• _Assignment_
Among the entries below, find the lines with the word "Tecnología" and copy them.

[Data extracted from a collection]
== Segment start ==

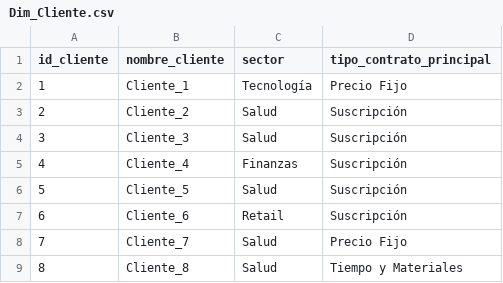
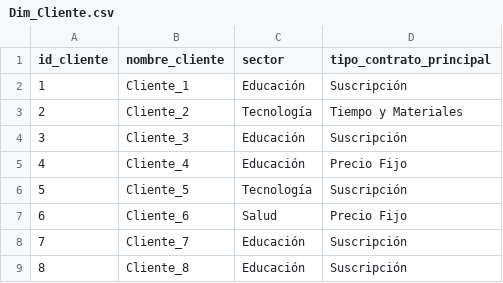
Before and after one commit to Kory24/BI-Final, a CSV file: Dim_Cliente.csv, drawn as a sheet.

```diff
--- a/Dim_Cliente.csv
+++ b/Dim_Cliente.csv
@@ -1,9 +1,9 @@
 id_cliente,nombre_cliente,sector,tipo_contrato_principal
-1,Cliente_1,Tecnología,Precio Fijo
-2,Cliente_2,Salud,Suscripción
-3,Cliente_3,Salud,Suscripción
-4,Cliente_4,Finanzas,Suscripción
-5,Cliente_5,Salud,Suscripción
-6,Cliente_6,Retail,Suscripción
-7,Cliente_7,Salud,Precio Fijo
-8,Cliente_8,Salud,Tiempo y Materiales
+1,Cliente_1,Educación,Suscripción
+2,Cliente_2,Tecnología,Tiempo y Materiales
+3,Cliente_3,Educación,Suscripción
+4,Cliente_4,Educación,Precio Fijo
+5,Cliente_5,Tecnología,Suscripción
+6,Cliente_6,Salud,Precio Fijo
+7,Cliente_7,Educación,Suscripción
+8,Cliente_8,Educación,Suscripción
```
Also changed, not shown: Dim_Empleado.csv, Dim_Proyecto.csv, 3 other files.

== Segment end ==

• _Answer for this exercise_
-1,Cliente_1,Tecnología,Precio Fijo
+2,Cliente_2,Tecnología,Tiempo y Materiales
+5,Cliente_5,Tecnología,Suscripción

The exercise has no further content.